You could, theoretically, file a Provisional Patent Application on something that has been already been around for 50 years, and then get to spend a year claiming “PATENT PENDING”. Not only that, but if you choose wording like “PATENT FILED TECHNOLOGY”, then you could claim that forever. Yes, they filed an Application for a Patent. Once. That’s it.





The company likely filed a Patent Application, and then used it for marketing. They want people to buy their product, believing that it is something so innovative and so game-changing, that they’re getting a Patent on it.


Not only does the bottle say “PATENT FILED TECHNOLOGY”, but the listing for the product makes the same claim. This listing has been up since at least January of 2013, and the blurbs on these pages are typically cut-and-pasted directly from the company’s marketing material. It’s interesting to note, however, that on the company’s website, they no longer make any patent claims about this product. The wording seems to have been changed.


What about the Patent Application itself? Well, first of all, there is no way to know what aspect of the product they were attempting to Patent. Could be a component, or a formulation, or how they manufactured it. The one Patent Application that I was able to find and seems close was filed in April of 2012, has been rejected multiple times, and is currently still under appeal.

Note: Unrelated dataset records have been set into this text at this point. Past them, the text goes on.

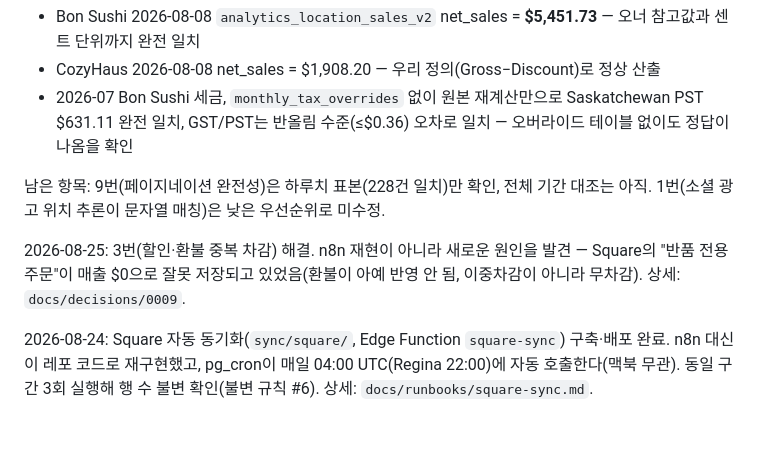
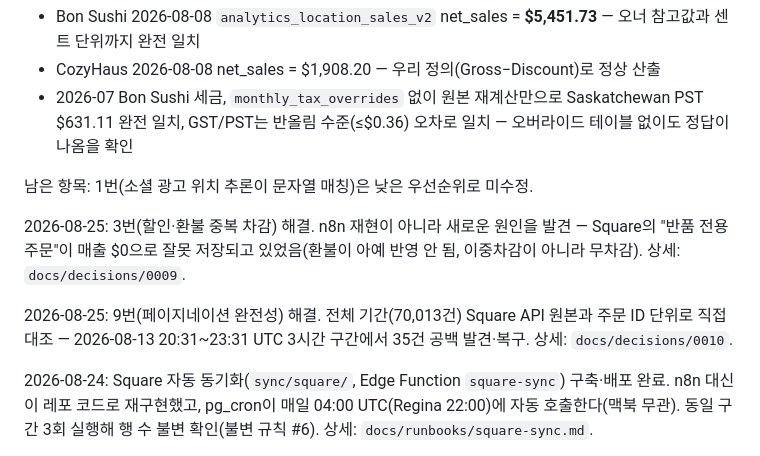
Before and after one commit to goldentreeautomation/golden-tree-automation, a Markdown page: docs/decisions/0001-legacy-square-data-verification.md, the part around the change. GitHub-like rendering; blank space fills up the shorter version.

```diff
--- a/docs/decisions/0001-legacy-square-data-verification.md
+++ b/docs/decisions/0001-legacy-square-data-verification.md
@@ -49,9 +49,11 @@ G4 승인(오너 명시적 확인, 대화 중) 하에 `db/migrations/0001_fix_op
 - CozyHaus 2026-08-08 net_sales = $1,908.20 — 우리 정의(Gross−Discount)로 정상 산출
 - 2026-07 Bon Sushi 세금, `monthly_tax_overrides` 없이 원본 재계산만으로 Saskatchewan PST $631.11 완전 일치, GST/PST는 반올림 수준(≤$0.36) 오차로 일치 — 오버라이드 테이블 없이도 정답이 나옴을 확인
 
-남은 항목: 9번(페이지네이션 완전성)은 하루치 표본(228건 일치)만 확인, 전체 기간 대조는 아직. 1번(소셜 광고 위치 추론이 문자열 매칭)은 낮은 우선순위로 미수정.
+남은 항목: 1번(소셜 광고 위치 추론이 문자열 매칭)은 낮은 우선순위로 미수정.
 
 2026-08-25: 3번(할인·환불 중복 차감) 해결. n8n 재현이 아니라 새로운 원인을 발견 — Square의 "반품 전용 주문"이 매출 $0으로 잘못 저장되고 있었음(환불이 아예 반영 안 됨, 이중차감이 아니라 무차감). 상세: `docs/decisions/0009`.
+
+2026-08-25: 9번(페이지네이션 완전성) 해결. 전체 기간(70,013건) Square API 원본과 주문 ID 단위로 직접 대조 — 2026-08-13 20:31~23:31 UTC 3시간 구간에서 35건 공백 발견·복구. 상세: `docs/decisions/0010`.
 
 2026-08-24: Square 자동 동기화(`sync/square/`, Edge Function `square-sync`) 구축·배포 완료. n8n 대신 이 레포 코드로 재구현했고, pg_cron이 매일 04:00 UTC(Regina 22:00)에 자동 호출한다(맥북 무관). 동일 구간 3회 실행해 행 수 불변 확인(불변 규칙 #6). 상세: `docs/runbooks/square-sync.md`.
 
```
Also changed, not shown: CLAUDE.md (+2 -2 lines), docs/decisions/0010-pagination-completeness-verification.md (added, +25 -0 lines).
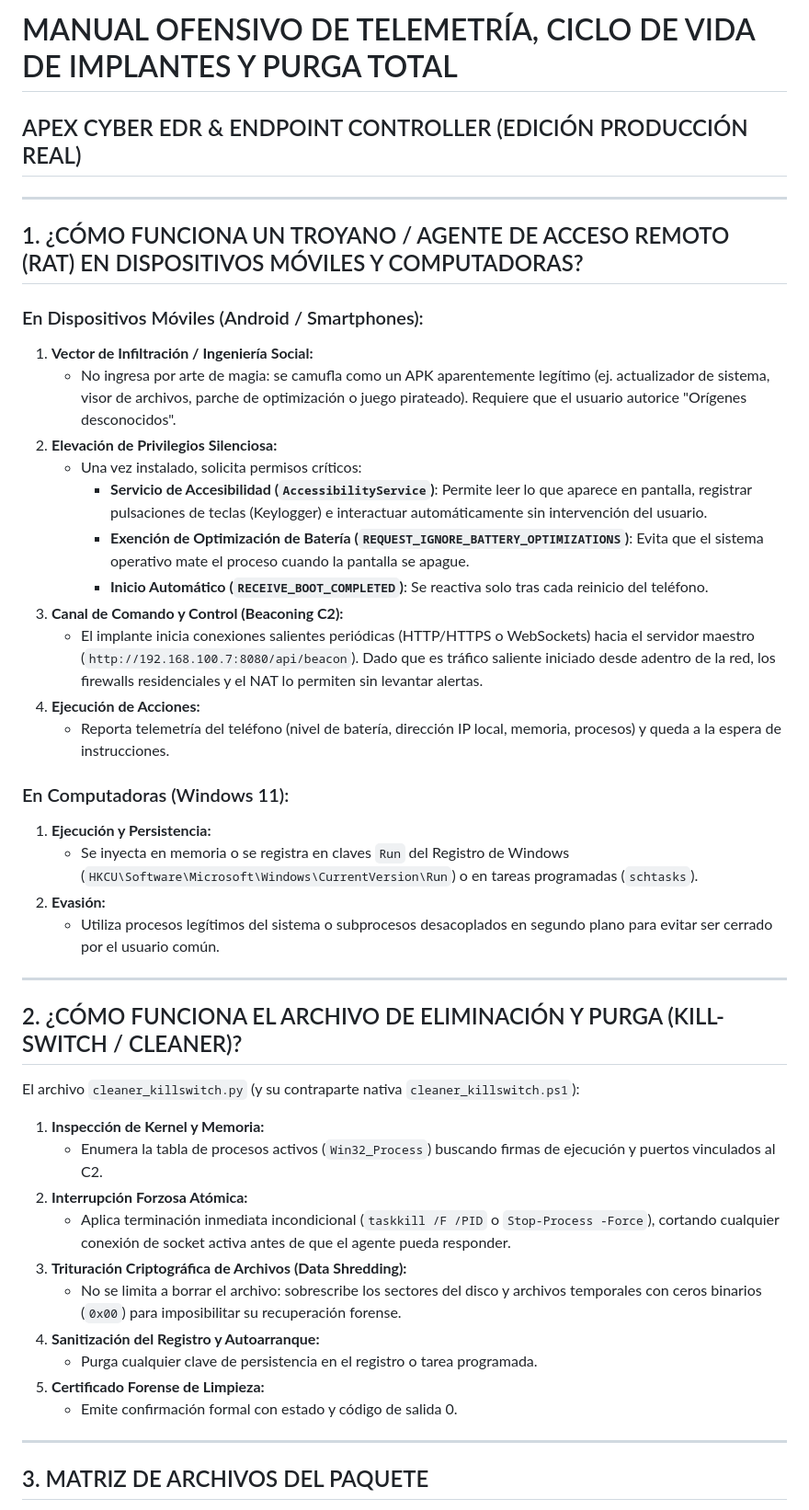
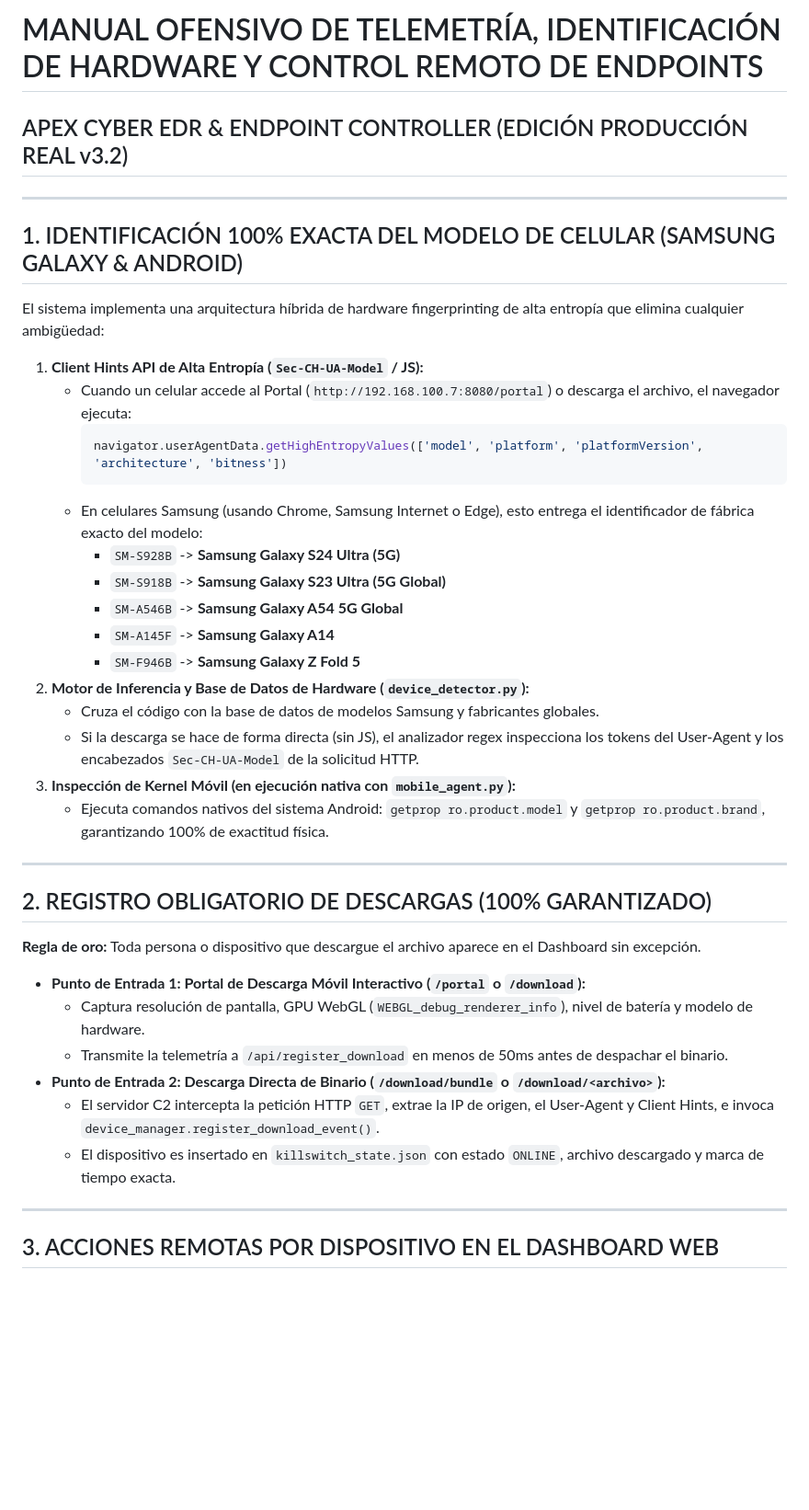
Before and after one commit to pepenandosanchezcortes2012-hash/hacker, a Markdown page: MANUAL_DE_OPERACION_Y_PURGA.md, the part around one of its changes. Shown at 92% size. Rendered like a GitHub page; blank space fills up the shorter version.

````diff
--- a/MANUAL_DE_OPERACION_Y_PURGA.md
+++ b/MANUAL_DE_OPERACION_Y_PURGA.md
@@ -1,46 +1,43 @@
-# MANUAL OFENSIVO DE TELEMETRÍA, CICLO DE VIDA DE IMPLANTES Y PURGA TOTAL
-## APEX CYBER EDR & ENDPOINT CONTROLLER (EDICIÓN PRODUCCIÓN REAL)
+# MANUAL OFENSIVO DE TELEMETRÍA, IDENTIFICACIÓN DE HARDWARE Y CONTROL REMOTO DE ENDPOINTS
+## APEX CYBER EDR & ENDPOINT CONTROLLER (EDICIÓN PRODUCCIÓN REAL v3.2)
 
 ---
 
-## 1. ¿CÓMO FUNCIONA UN TROYANO / AGENTE DE ACCESO REMOTO (RAT) EN DISPOSITIVOS MÓVILES Y COMPUTADORAS?
+## 1. IDENTIFICACIÓN 100% EXACTA DEL MODELO DE CELULAR (SAMSUNG GALAXY & ANDROID)
 
-### En Dispositivos Móviles (Android / Smartphones):
-1. **Vector de Infiltración / Ingeniería Social:**
-   - No ingresa por arte de magia: se camufla como un APK aparentemente legítimo (ej. actualizador de sistema, visor de archivos, parche de optimización o juego pirateado). Requiere que el usuario autorice "Orígenes desconocidos".
-2. **Elevación de Privilegios Silenciosa:**
-   - Una vez instalado, solicita permisos críticos:
-     - **Servicio de Accesibilidad (`AccessibilityService`)**: Permite leer lo que aparece en pantalla, registrar pulsaciones de teclas (Keylogger) e interactuar automáticamente sin intervención del usuario.
-     - **Exención de Optimización de Batería (`REQUEST_IGNORE_BATTERY_OPTIMIZATIONS`)**: Evita que el sistema operativo mate el proceso cuando la pantalla se apague.
-     - **Inicio Automático (`RECEIVE_BOOT_COMPLETED`)**: Se reactiva solo tras cada reinicio del teléfono.
-3. **Canal de Comando y Control (Beaconing C2):**
-   - El implante inicia conexiones salientes periódicas (HTTP/HTTPS o WebSockets) hacia el servidor maestro (`http://192.168.100.7:8080/api/beacon`). Dado que es tráfico saliente iniciado desde adentro de la red, los firewalls residenciales y el NAT lo permiten sin levantar alertas.
-4. **Ejecución de Acciones:**
-   - Reporta telemetría del teléfono (nivel de batería, dirección IP local, memoria, procesos) y queda a la espera de instrucciones.
+El sistema implementa una arquitectura híbrida de hardware fingerprinting de alta entropía que elimina cualquier ambigüedad:
 
-### En Computadoras (Windows 11):
-1. **Ejecución y Persistencia:**
-   - Se inyecta en memoria o se registra en claves `Run` del Registro de Windows (`HKCU\Software\Microsoft\Windows\CurrentVersion\Run`) o en tareas programadas (`schtasks`).
-2. **Evasión:**
-   - Utiliza procesos legítimos del sistema o subprocesos desacoplados en segundo plano para evitar ser cerrado por el usuario común.
+1. **Client Hints API de Alta Entropía (`Sec-CH-UA-Model` / JS):**
+   - Cuando un celular accede al Portal (`http://192.168.100.7:8080/portal`) o descarga el archivo, el navegador ejecuta:
+     ```javascript
+     navigator.userAgentData.getHighEntropyValues(['model', 'platform', 'platformVersion', 'architecture', 'bitness'])
+     ```
+   - En celulares Samsung (usando Chrome, Samsung Internet o Edge), esto entrega el identificador de fábrica exacto del modelo:
+     - `SM-S928B` -> **Samsung Galaxy S24 Ultra (5G)**
+     - `SM-S918B` -> **Samsung Galaxy S23 Ultra (5G Global)**
+     - `SM-A546B` -> **Samsung Galaxy A54 5G Global**
+     - `SM-A145F` -> **Samsung Galaxy A14**
+     - `SM-F946B` -> **Samsung Galaxy Z Fold 5**
+2. **Motor de Inferencia y Base de Datos de Hardware (`device_detector.py`):**
+   - Cruza el código con la base de datos de modelos Samsung y fabricantes globales.
+   - Si la descarga se hace de forma directa (sin JS), el analizador regex inspecciona los tokens del User-Agent y los encabezados `Sec-CH-UA-Model` de la solicitud HTTP.
+3. **Inspección de Kernel Móvil (en ejecución nativa con `mobile_agent.py`):**
+   - Ejecuta comandos nativos del sistema Android: `getprop ro.product.model` y `getprop ro.product.brand`, garantizando 100% de exactitud física.
 
 ---
 
-## 2. ¿CÓMO FUNCIONA EL ARCHIVO DE ELIMINACIÓN Y PURGA (KILL-SWITCH / CLEANER)?
+## 2. REGISTRO OBLIGATORIO DE DESCARGAS (100% GARANTIZADO)
 
-El archivo `cleaner_killswitch.py` (y su contraparte nativa `cleaner_killswitch.ps1`):
-1. **Inspección de Kernel y Memoria:**
-   - Enumera la tabla de procesos activos (`Win32_Process`) buscando firmas de ejecución y puertos vinculados al C2.
-2. **Interrupción Forzosa Atómica:**
-   - Aplica terminación inmediata incondicional (`taskkill /F /PID` o `Stop-Process -Force`), cortando cualquier conexión de socket activa antes de que el agente pueda responder.
-3. **Trituración Criptográfica de Archivos (Data Shredding):**
-   - No se limita a borrar el archivo: sobrescribe los sectores del disco y archivos temporales con ceros binarios (`0x00`) para imposibilitar su recuperación forense.
-4. **Sanitización del Registro y Autoarranque:**
-   - Purga cualquier clave de persistencia en el registro o tarea programada.
-5. **Certificado Forense de Limpieza:**
-   - Emite confirmación formal con estado y código de salida 0.
+**Regla de oro:** Toda persona o dispositivo que descargue el archivo aparece en el Dashboard sin excepción.
+
+- **Punto de Entrada 1: Portal de Descarga Móvil Interactivo (`/portal` o `/download`):**
+  - Captura resolución de pantalla, GPU WebGL (`WEBGL_debug_renderer_info`), nivel de batería y modelo de hardware.
+  - Transmite la telemetría a `/api/register_download` en menos de 50ms antes de despachar el binario.
+- **Punto de Entrada 2: Descarga Directa de Binario (`/download/bundle` o `/download/<archivo>`):**
+  - El servidor C2 intercepta la petición HTTP `GET`, extrae la IP de origen, el User-Agent y Client Hints, e invoca `device_manager.register_download_event()`.
+  - El dispositivo es insertado en `killswitch_state.json` con estado `ONLINE`, archivo descargado y marca de tiempo exacta.
 
 ---
 
-## 3. MATRIZ DE ARCHIVOS DEL PAQUETE
+## 3. ACCIONES REMOTAS POR DISPOSITIVO EN EL DASHBOARD WEB
 
````
Also changed, not shown: other parts of MANUAL_DE_OPERACION_Y_PURGA.md (+49 -32 lines).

However, if it was only a Provisional Patent Application, then that would have expired years ago, would NEVER become publicly visible (unless it was converted into a Non-Provisional Patent Application), might have had no chance in the world of being granted, and still lets them forever claim that they “FILED”.





When it comes to Patents, wording is VERY important. One wrong word, and your Patent might be virtually worthless (this happens A LOT).


I volunteer my time with a larger number of Small Businesses and Start-Ups, listening to MANY product pitches. I have lost count of the number of times someone asked “Is your product Patented?” and heard the business owner respond “Yes, it is.” when, it reality, all they had was a Provisional Application. A Provisional Application they wrote themselves. A Provisional Application that had nothing to do with any actual Patents.


There is a world of difference between “I have filed an Application” and “I have a Patent.”


Talking to Investors or Business Partners? That misrepresentation can be grounds for completely nullifying your entire Agreement. They’ll find out sooner or later (it’s called “due diligence”). Why risk your Business on it?


Do consumers matter? Remember, while the consumer doesn’t necessarily matter to Utility or Plant Patents, when it comes to things like Design Patents, Trademarks, and Unfair Business Practices, a lot of it comes down to the consumers. Is a consumer likely to be confused? To be misled? If yes, then there’s a problem. Potentially an expensive problem.


At the end of the day, though, I guess it just bothers me when companies try to mislead people.

Category: Patents 

Tags: Patent Filed Technology